Perception & Psychophysics

, Volume 18, Issue 1, pp 1–8 | Cite as

Discrimination of short temporal intervals: A comparison of two models

  • David J. Getty
Article
  • 767 Downloads

Abstract

Duration-discrimination data from an experiment using empty auditory intervals in a two-alternative forced-choice paradigm are presented. The observed functional relationship between standard deviation of the psychometric density function and stimulus duration is shown to be fit significantly better by a Weber’s law model of duration discrimination than by Creelman’s counter model. Both models fail to predict the rapid rise in the Weber fraction observed for durations longer than about 2 sec. However, the Weber’s law model, based on a generalization of Weber’s law, accurately predicts the initial drop in the Weber fraction for very short durations and the observed constancy of the Weber fraction for durations up to 2 sec.

References

  1. Abel, S. M. Duration discrimination of noise and tone bursts.Journal of the Acoustical Society of America, 1972,51, 1219–1223. (a)CrossRefPubMedGoogle Scholar
  2. Abel, S. M. Discrimination of temporal gaps.Journal of the Acoustical Society of America, 1972,52, 519–524. (b)CrossRefGoogle Scholar
  3. Allan, L. G., &Kristofferson, A. B. Psychophysical theories of duration discrimination.Perception & Psychophysics. (1974,16, 26–34.Google Scholar
  4. Allan, L. G., Kristofferson, A. B., &Rice, M. E. Some aspects of perceptual coding of duration in visual duration discrimination.Perception & Psychophysics, 1974,15, 83–88.Google Scholar
  5. Allan, L. G., Kristofferson, A. B., &Wiens.E. W. Duration discrimination of brief light flashes.Perception & Psychophysics, 19719, 327–334.Google Scholar
  6. Blakely, W. A. The discrimination of short empty temporal intervals. Unpublished doctoral dissertation.

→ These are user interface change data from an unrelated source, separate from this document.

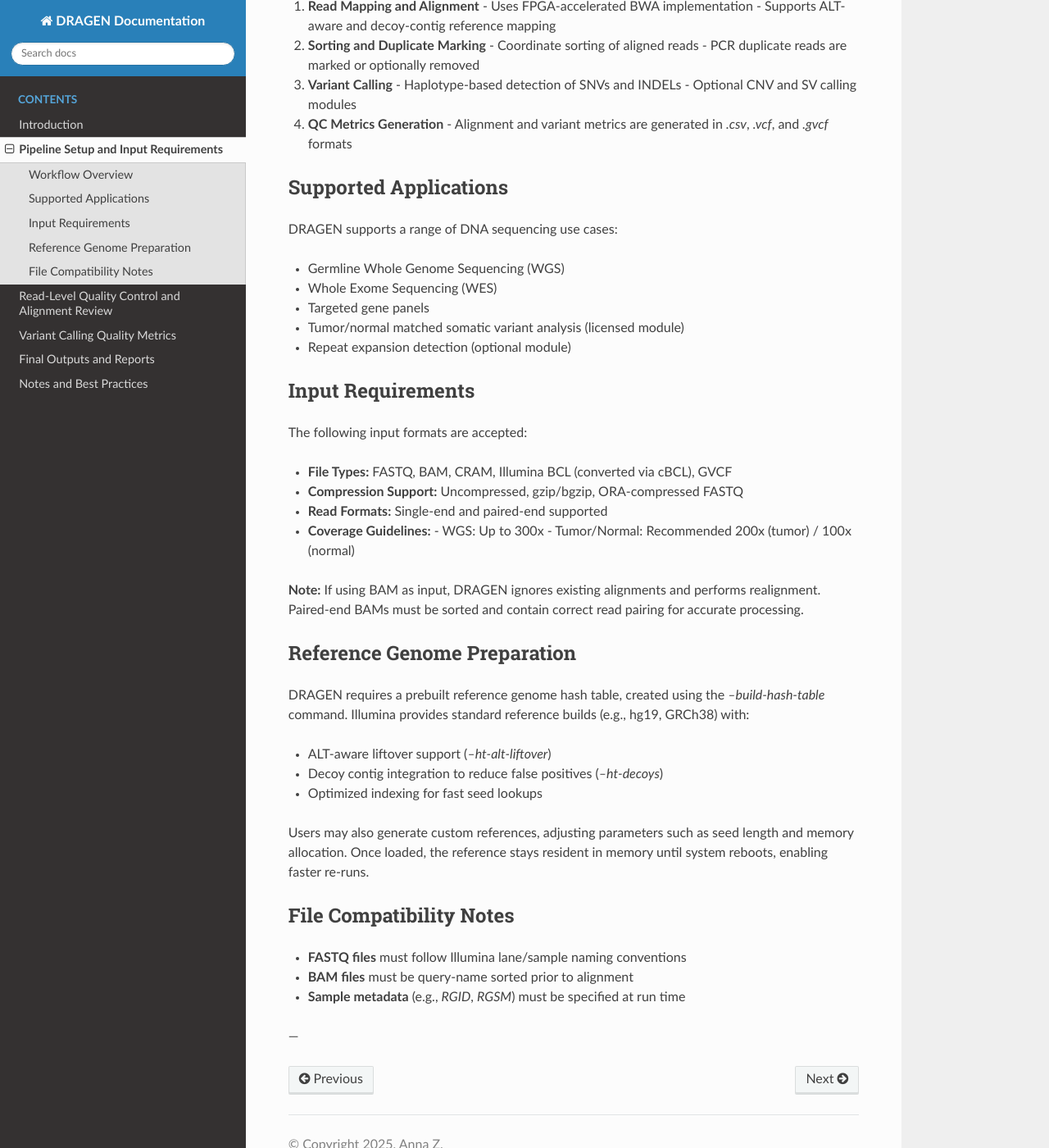
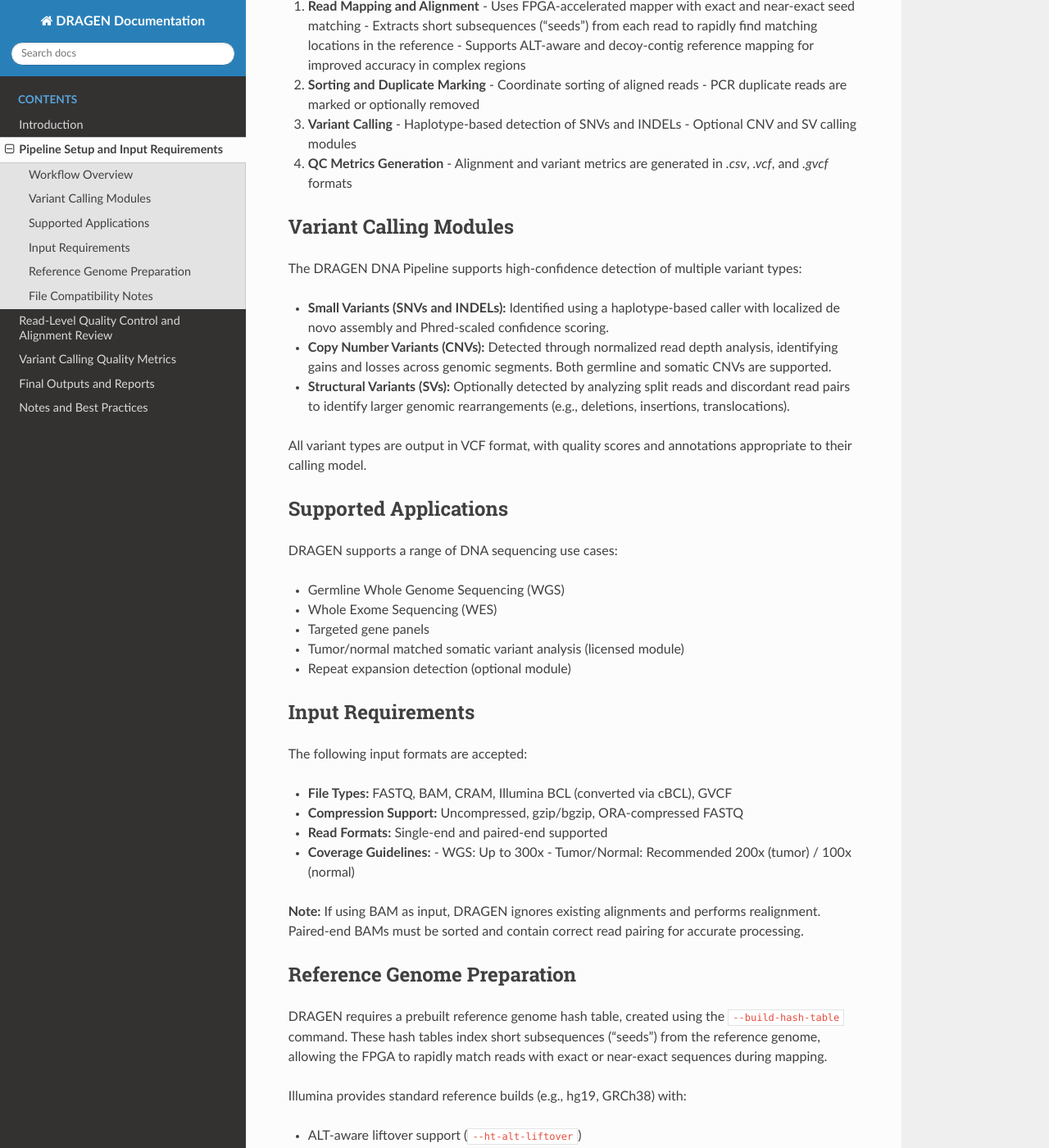
Before and after one commit to annazacharia27/dragen-docs, a Sphinx documentation site: the page built from ngs_study_docs/source/pipeline_overview.rst, in a window 1280 px wide and 1400 px high, scrolled down 628 px. Shown: the whole window at 82% size. Built offline with Sphinx 7.4.7 and the Read the Docs theme 3.1.0, drawn with Linux system fonts in a browser that asks for light colours; some of the changed text lies outside the part shown.

Commit message:
Updates to pipeline overview section

```diff
--- a/ngs_study_docs/source/pipeline_overview.rst
+++ b/ngs_study_docs/source/pipeline_overview.rst
@@ -20,8 +20,9 @@
 The DRAGEN DNA pipeline executes a streamlined sequence of high-speed modules:
 
 1. **Read Mapping and Alignment**
-   - Uses FPGA-accelerated BWA implementation
-   - Supports ALT-aware and decoy-contig reference mapping
+   - Uses FPGA-accelerated mapper with exact and near-exact seed matching
+   - Extracts short subsequences ("seeds") from each read to rapidly find matching locations in the reference
+   - Supports ALT-aware and decoy-contig reference mapping for improved accuracy in complex regions
 
 2. **Sorting and Duplicate Marking**
    - Coordinate sorting of aligned reads
@@ -33,6 +34,18 @@
 
 4. **QC Metrics Generation**
    - Alignment and variant metrics are generated in `.csv`, `.vcf`, and `.gvcf` formats
+
+
+Variant Calling Modules
+-----------------------
+
+The DRAGEN DNA Pipeline supports high-confidence detection of multiple variant types:
+
+- **Small Variants (SNVs and INDELs):** Identified using a haplotype-based caller with localized de novo assembly and Phred-scaled confidence scoring.
+- **Copy Number Variants (CNVs):** Detected through normalized read depth analysis, identifying gains and losses across genomic segments. Both germline and somatic CNVs are supported.
+- **Structural Variants (SVs):** Optionally detected by analyzing split reads and discordant read pairs to identify larger genomic rearrangements (e.g., deletions, insertions, translocations).
+
+All variant types are output in VCF format, with quality scores and annotations appropriate to their calling model.
 
 Supported Applications
 ----------------------
@@ -64,15 +77,18 @@
 Reference Genome Preparation
 ----------------------------
 
-DRAGEN requires a prebuilt reference genome hash table, created using the `--build-hash-table` command.
+DRAGEN requires a prebuilt reference genome hash table, created using the ``--build-hash-table`` command.
+These hash tables index short subsequences ("seeds") from the reference genome, allowing the FPGA to rapidly match reads with exact or near-exact sequences during mapping.
+
 Illumina provides standard reference builds (e.g., hg19, GRCh38) with:
 
-- ALT-aware liftover support (`--ht-alt-liftover`)
-- Decoy contig integration to reduce false positives (`--ht-decoys`)
+- ALT-aware liftover support (``--ht-alt-liftover``)
+- Decoy contig integration to reduce false positives (``--ht-decoys``)
 - Optimized indexing for fast seed lookups
 
 Users may also generate custom references, adjusting parameters such as seed length and memory allocation.
-Once loaded, the reference stays resident in memory until system reboots, enabling faster re-runs.
+Once loaded, the reference stays resident in memory until system reboot, enabling faster re-runs.
+
 
 File Compatibility Notes
 ------------------------
```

University of Illinois. 1933.Google Scholar
  7. Creelman, C. D. Human discrimination of auditory durations.Journal or the Acoustical Society or America, 1962,34, 582–593.CrossRefGoogle Scholar
  8. Holway, A. H., &Pratt, C. C. The Weber-ratio for intensive discrimination.Psychological Review, 1936,43, 322–340.CrossRefGoogle Scholar
  9. Kinchla, J. Duration discrimination of acoustically defined intervals in the 1- to 8-sec range.Perception & Psychophysics, (1972,12, 318–320.Google Scholar
  10. Luce, R. D., &Galanter, E. Discrimination. In R. D. Luce, R. R. Bush. and E. Galanter (Eds.),Handbook of mathematical psychology (Vol, 1). New York: Wiley. 1963.Google Scholar
  11. Miller.G. A. Sensitivity to changes in the intensity of white noise and its relation to masking and loudness.Journal of the Acoustical Society of America, 1947,19, 609–619.CrossRefGoogle Scholar
  12. Small, A. M., Jr,. &Campbell, R. A. Temporal differential sensitivity for auditory stimuli.American Journal of Psychology, (1962,75, 401–410.CrossRefPubMedGoogle Scholar
  13. Stott, L. H. The discrimination of short tonal durations. Unpublished doctoral dissertation, University of Illinois, 1933.Google Scholar
  14. Stott, L. H. Time-order errors in the discrimination of short tonal durations.Journal of Experimental Psychology, (1935,18, 741–766.CrossRefGoogle Scholar
  15. Woodrow, H. The effect of practice upon time-order errors in the comparison of temporal intervals.Psychological Review, 1935,42, 127–152.CrossRefGoogle Scholar
  16. Woodrow, H. Time perception. In S. S. Stevens (Ed.),Handbook of experimental psychology, New York: Wiley. 1951.Google Scholar

Copyright information

© Psychonomic Society, Inc. 1975

Authors and Affiliations

  • David J. Getty
    • 1
  1. 1.Psychology DepartmentBrown UniversityProvidence

Personalised recommendations